4 ═ We have on numerous occasions applied sec. 1.469-2(f)(6), Income Tax Regs., to recharacterize specific items of income, leaving remaining items of passive loss with no offset. See, e.g., Carlos v. Commissioner , 123 T.C. 275 (2004); Krukowski v. Commissioner , 114 T.C. 366 (2000), affd. 279 F.3d 547 (7th Cir. 2002); Schwalbach v. Commissioner , 111 T.C. 215, 219-224 (1998); Cal Interiors, Inc. v. Commissioner , T.C. Memo. 2004-99, affd. sub nom. Beecher v. Commissioner , 481 F.3d 717 (9th Cir. 2007); Sidell v. Commissioner , T.C. Memo. 1999-301, affd. 225 F.3d 103 (1st Cir. 2000); Connor v. Commissioner , T.C. Memo. 1999-185, affd. 218 F.3d 733 (7th Cir. 2000).
As petitioner views the matter, the 2000 lease, which was in effect during the years in issue, 5 was merely a continuation of the 1985 lease, which obviously predated February 19, 1988. According to petitioner, the changes in the entities that were parties to the lease over the years should not defeat the application of the transitional rule.
5 ═ We ignore the portion of 2000 for which the 1992 lease might have been in effect as it would make no difference to our analysis and conclusion.

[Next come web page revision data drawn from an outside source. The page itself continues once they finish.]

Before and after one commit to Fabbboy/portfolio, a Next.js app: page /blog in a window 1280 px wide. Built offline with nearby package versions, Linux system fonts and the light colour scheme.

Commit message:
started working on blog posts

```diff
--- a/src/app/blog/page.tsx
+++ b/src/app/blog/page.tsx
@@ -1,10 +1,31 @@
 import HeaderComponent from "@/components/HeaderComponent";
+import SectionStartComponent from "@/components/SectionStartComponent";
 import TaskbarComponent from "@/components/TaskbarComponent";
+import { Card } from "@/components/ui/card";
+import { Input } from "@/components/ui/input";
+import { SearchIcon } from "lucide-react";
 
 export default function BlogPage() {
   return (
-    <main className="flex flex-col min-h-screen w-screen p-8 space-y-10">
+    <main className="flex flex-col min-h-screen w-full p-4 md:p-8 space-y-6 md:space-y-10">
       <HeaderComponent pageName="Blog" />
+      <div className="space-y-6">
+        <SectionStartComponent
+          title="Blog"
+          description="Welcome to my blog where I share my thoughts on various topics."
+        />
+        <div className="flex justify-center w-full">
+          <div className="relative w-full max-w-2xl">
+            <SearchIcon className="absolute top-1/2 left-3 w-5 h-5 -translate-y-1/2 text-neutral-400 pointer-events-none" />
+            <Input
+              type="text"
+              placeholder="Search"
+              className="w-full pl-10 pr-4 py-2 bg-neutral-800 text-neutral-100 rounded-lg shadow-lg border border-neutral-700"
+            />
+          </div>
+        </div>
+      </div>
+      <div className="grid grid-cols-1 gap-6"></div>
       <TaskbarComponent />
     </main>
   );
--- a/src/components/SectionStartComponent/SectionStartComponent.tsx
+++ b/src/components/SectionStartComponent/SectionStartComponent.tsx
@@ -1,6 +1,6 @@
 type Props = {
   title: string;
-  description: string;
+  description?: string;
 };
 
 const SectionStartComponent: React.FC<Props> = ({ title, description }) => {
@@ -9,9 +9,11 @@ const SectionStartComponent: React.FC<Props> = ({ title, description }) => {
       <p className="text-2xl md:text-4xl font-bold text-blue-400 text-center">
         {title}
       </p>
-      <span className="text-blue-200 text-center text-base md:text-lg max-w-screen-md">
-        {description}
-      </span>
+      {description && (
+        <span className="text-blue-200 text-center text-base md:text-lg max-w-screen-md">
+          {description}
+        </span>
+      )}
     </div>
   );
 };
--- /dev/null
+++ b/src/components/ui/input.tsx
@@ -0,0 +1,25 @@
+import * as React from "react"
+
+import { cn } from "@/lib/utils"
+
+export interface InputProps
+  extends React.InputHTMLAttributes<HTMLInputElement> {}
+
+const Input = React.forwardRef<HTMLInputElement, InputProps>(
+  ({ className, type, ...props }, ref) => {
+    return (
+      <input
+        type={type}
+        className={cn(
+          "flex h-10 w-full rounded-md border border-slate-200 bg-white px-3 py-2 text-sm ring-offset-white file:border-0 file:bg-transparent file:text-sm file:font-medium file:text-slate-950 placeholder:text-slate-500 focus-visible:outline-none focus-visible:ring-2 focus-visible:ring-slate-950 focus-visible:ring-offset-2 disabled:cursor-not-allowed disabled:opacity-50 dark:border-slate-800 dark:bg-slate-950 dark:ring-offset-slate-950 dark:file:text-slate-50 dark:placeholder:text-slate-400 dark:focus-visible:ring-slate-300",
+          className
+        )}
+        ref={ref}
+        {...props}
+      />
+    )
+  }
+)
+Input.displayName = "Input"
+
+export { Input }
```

Respondent, relying upon the recharacterization rule, maintains that the rental income petitioner received from the real estate partnership in 2000, 2001, and 2002 from the corporation is nonpassive. According to respondent, the transitional rule does not apply because the 2000 lease is not merely a continuation of the 1985 lease but the last in a series of four different leases.

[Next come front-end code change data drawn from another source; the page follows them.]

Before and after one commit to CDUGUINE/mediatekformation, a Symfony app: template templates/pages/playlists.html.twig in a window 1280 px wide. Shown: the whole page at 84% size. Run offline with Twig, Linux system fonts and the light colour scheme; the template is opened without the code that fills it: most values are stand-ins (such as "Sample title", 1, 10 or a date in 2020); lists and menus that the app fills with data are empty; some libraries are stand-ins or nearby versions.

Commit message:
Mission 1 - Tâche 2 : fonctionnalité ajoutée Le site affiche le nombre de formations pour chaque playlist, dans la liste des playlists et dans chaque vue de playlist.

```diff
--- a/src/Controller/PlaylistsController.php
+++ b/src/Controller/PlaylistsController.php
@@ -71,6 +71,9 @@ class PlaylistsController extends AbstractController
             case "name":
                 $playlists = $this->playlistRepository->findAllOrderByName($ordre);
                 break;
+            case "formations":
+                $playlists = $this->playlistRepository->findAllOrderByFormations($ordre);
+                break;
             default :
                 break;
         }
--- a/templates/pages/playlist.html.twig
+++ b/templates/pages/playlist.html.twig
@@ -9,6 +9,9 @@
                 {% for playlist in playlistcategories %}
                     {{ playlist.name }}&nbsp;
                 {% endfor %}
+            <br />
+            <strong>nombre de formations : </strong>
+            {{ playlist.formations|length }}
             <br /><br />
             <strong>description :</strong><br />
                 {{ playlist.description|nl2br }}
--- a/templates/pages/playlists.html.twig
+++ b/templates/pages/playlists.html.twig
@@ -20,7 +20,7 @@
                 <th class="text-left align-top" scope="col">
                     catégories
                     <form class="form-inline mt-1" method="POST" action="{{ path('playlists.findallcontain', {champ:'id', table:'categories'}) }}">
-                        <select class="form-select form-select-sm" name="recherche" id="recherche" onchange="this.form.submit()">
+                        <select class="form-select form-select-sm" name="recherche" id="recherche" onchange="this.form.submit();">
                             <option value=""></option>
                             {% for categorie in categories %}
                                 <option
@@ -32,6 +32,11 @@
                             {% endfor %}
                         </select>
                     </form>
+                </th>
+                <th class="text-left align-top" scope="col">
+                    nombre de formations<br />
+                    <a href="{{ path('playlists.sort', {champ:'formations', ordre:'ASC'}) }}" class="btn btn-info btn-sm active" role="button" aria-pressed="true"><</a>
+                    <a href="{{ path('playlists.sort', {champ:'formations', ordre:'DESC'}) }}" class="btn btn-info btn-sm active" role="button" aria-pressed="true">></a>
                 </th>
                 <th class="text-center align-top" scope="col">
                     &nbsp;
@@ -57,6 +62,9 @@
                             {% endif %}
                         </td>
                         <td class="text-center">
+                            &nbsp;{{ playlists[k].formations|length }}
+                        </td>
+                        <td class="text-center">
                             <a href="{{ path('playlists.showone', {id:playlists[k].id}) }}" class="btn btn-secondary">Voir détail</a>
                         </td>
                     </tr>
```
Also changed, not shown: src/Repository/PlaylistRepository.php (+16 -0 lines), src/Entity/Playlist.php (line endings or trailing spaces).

The 1985 lease was between the real estate partnership and the law partnership. At the time, petitioner and Susi were the only partners of both the law partnership and the real estate partnership. The parties to the 1990 lease were the same as the parties to the 1985 lease, and, according to petitioner, the terms and conditions of those two leases were the same. The 1992 lease differed from the prior two if only because it involved a lessor and a lessee not involved with the 1985 lease; namely a partnership and a corporation, neither of which was in existence in 1985. Things changed once again in the 2000 lease. This time the parties to the lease were petitioner, as the lessor, and the corporation, as the lessee.
The corporation, one party to the 1992 and 2000 leases, did not exist before December 30, 1992. As petitioner views the matter, the corporation should be treated as a continuation of the law partnership. Petitioner's view is not only contrary to a fundamental principle of Federal income taxation but contrary to Maine law as well. See Moline Props., Inc. v. Commissioner , 319 U.S. 436 (1943) (holding that for Federal income tax purposes, a corporation and its shareholders are separate entities); see also LaBelle v. Crepeau , 593 A.2d 653, 655 (Me. 1991) (likewise holding that under Maine law, a corporation and its shareholders are separate entities).

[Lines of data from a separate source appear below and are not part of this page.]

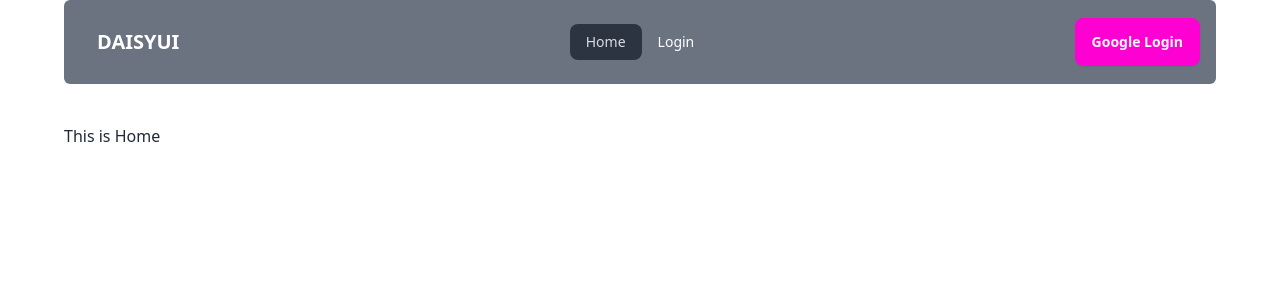
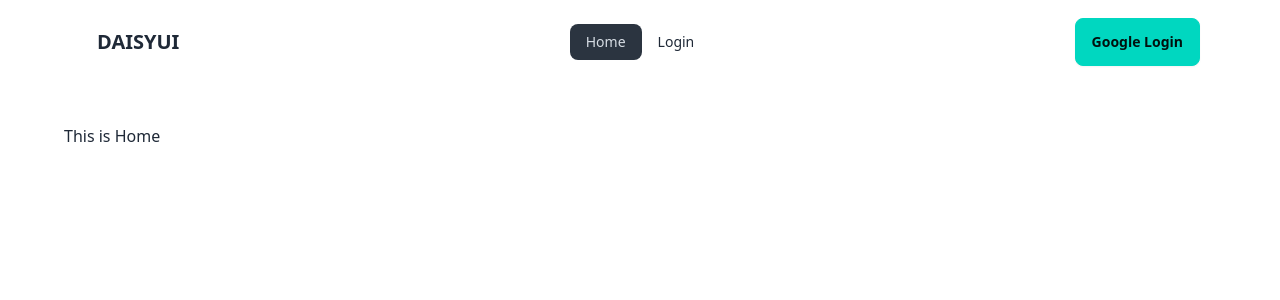
Before and after one commit to swadebsharma6/firebase-integration, a React (Vite) app: page / in a window 1280 px wide. Shown: the top 300 px of the page. Built offline with nearby package versions, Linux system fonts and the light colour scheme.

Commit message:
added hero login form and implement google Authentication

```diff
--- a/src/components/Header/Header.jsx
+++ b/src/components/Header/Header.jsx
@@ -28,7 +28,7 @@ const Header = () => {
   );
   return (
     <>
-      <div className="navbar bg-gray-500 p-4 text-white rounded-md mb-10">
+      <div className="navbar  p-4  rounded-md mb-10">
         <div className="navbar-start">
           <div className="dropdown">
             <div tabIndex={0} role="button" className="btn btn-ghost lg:hidden">
@@ -54,7 +54,7 @@ const Header = () => {
               {menu}
             </ul>
           </div>
-          <a className="btn btn-ghost uppercase text-xl">daisyUI</a>
+          <a className="btn btn-ghost uppercase font-bold text-xl">daisyUI</a>
         </div>
         <div className="navbar-center hidden lg:flex">
           <ul className="menu menu-horizontal px-1">{menu}</ul>
--- a/src/components/Login/Google.jsx
+++ b/src/components/Login/Google.jsx
@@ -1,9 +1,29 @@
+import app from "../../Firebase/firebase.config";
+import { getAuth, GoogleAuthProvider, signInWithPopup } from "firebase/auth";
 
 
+const auth = getAuth(app);
 const Google = () => {
+
+      const googleProvider = new GoogleAuthProvider();
+
+
+      const handleGoogleLogin = ()=>{
+            signInWithPopup(auth, googleProvider)
+            .then(result =>{
+                  const user = result.user;
+                  console.log(user)
+            })
+            .catch(error =>{
+                  console.log(error.message)
+            })
+      }
+
       return (
             <div>
-                <button className="btn btn-secondary">Google Login</button>
+                <button
+                onClick={handleGoogleLogin}
+                className="btn btn-accent">Google Login</button>
             </div>
       );
 };
```
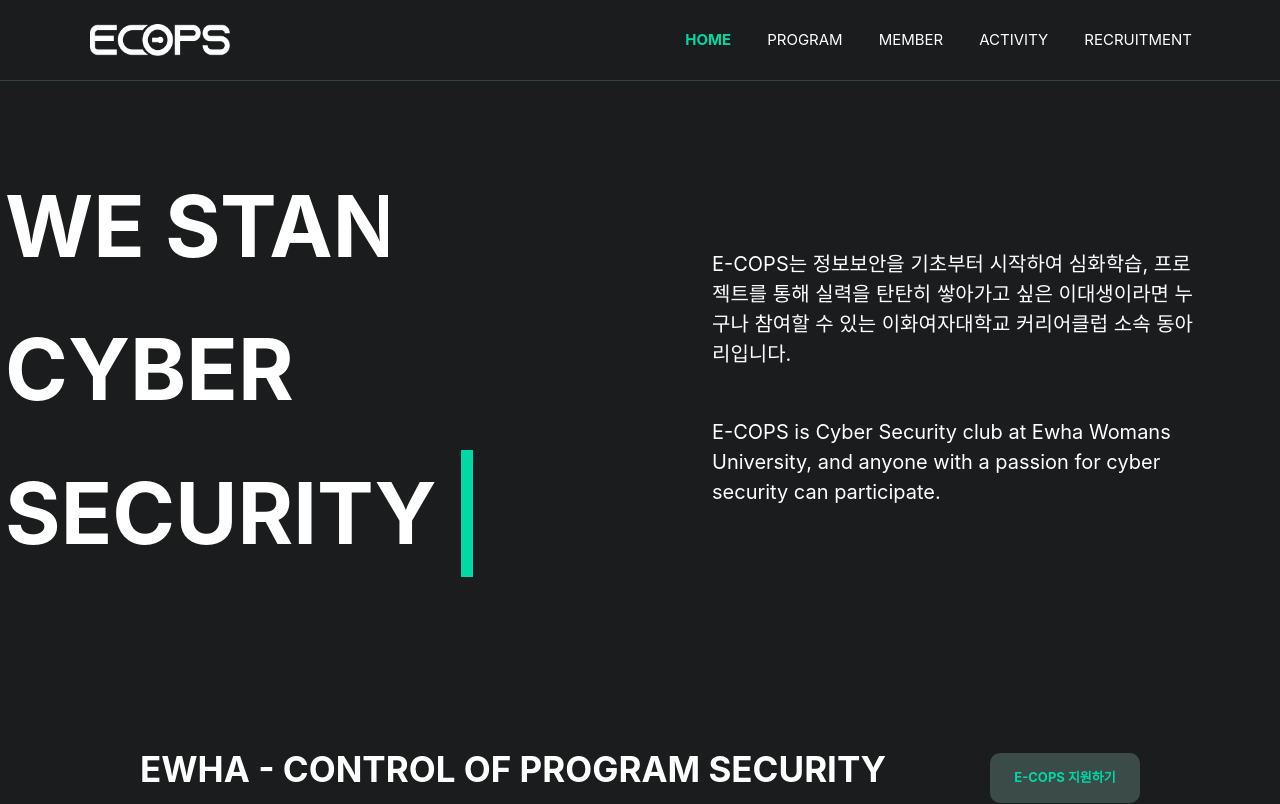
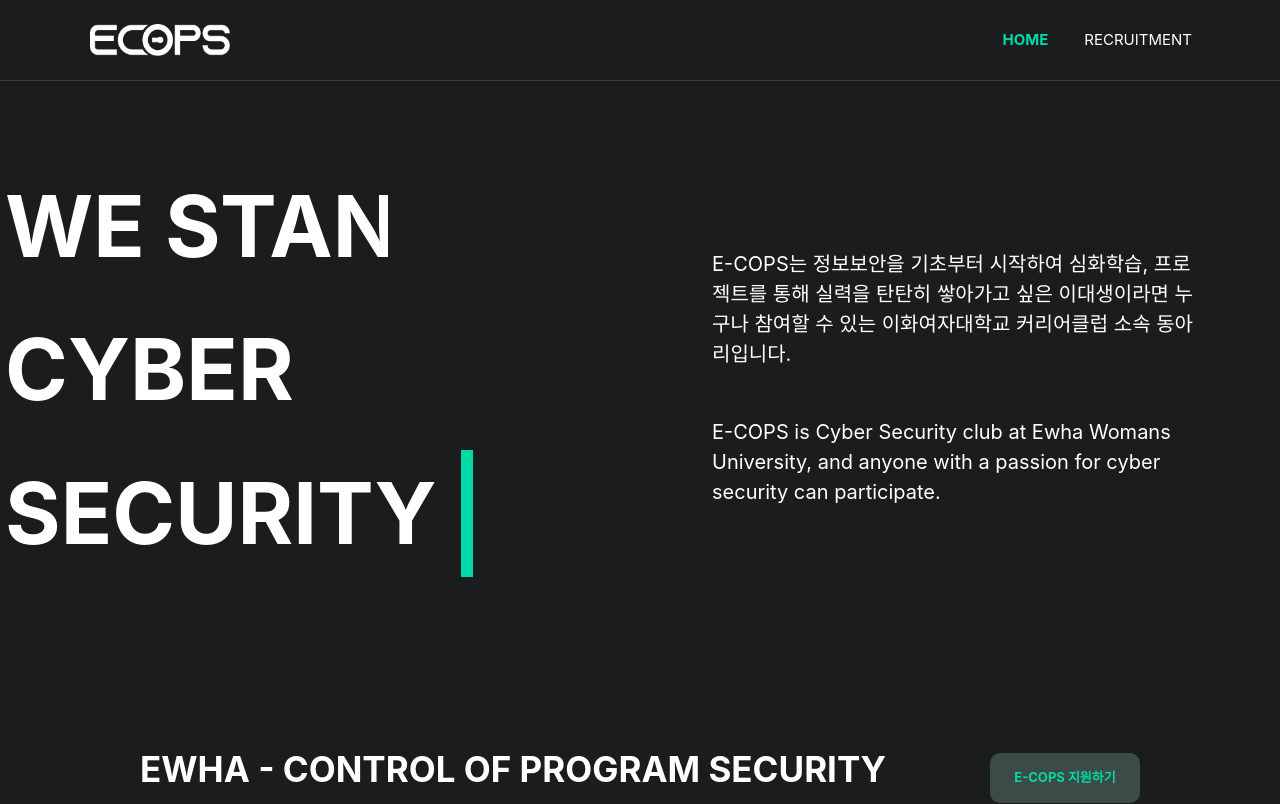
Before and after one commit to E-COPS/webv2_front, a React (Create React App) app: page / in a window 1280 px wide. Shown: the top 804 px of the page. Built offline with nearby package versions, Linux system fonts and the light colour scheme; a web font is replaced by a local one.

Commit message:
[FIX] NavBar 리크루트 외 주석

```diff
--- a/src/components/NavBar.js
+++ b/src/components/NavBar.js
@@ -35,7 +35,7 @@
                 HOME
               </Nav.Link>
             )}
-            {isCurrent == 'program' ? (
+            {/* {isCurrent == 'program' ? (
               <Nav.Link className={`${styles.navText} ${styles.navText__current}`} href="/program">
                 PROGRAM
               </Nav.Link>
@@ -62,6 +62,7 @@
                 ACTIVITY
               </Nav.Link>
             )}
+            */}
             {isCurrent == 'recruit' ? (
               <Nav.Link className={`${styles.navText} ${styles.navText__current}`} href="/recruitment">
                 RECRUITMENT
```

The 2000 lease cannot be considered merely a continuation of the 1985 lease if only because the parties to those two lease are not the same. Consequently, the rental income petitioner received in accordance with the 2000 lease cannot be considered to be from a written binding contract entered into before February 19, 1988. It follows that the transitional rule set forth in section 1.469-11(c)(1)(ii), Income Tax Regs., is not applicable. It also follows that the recharacterization rule provided in section 1.469-2(f)(6), Income Tax Regs., requires that the rental income petitioner received from the corporation cannot be treated as passive income with the meaning of section 469.
To reflect the foregoing,
Decision will be entered for respondent.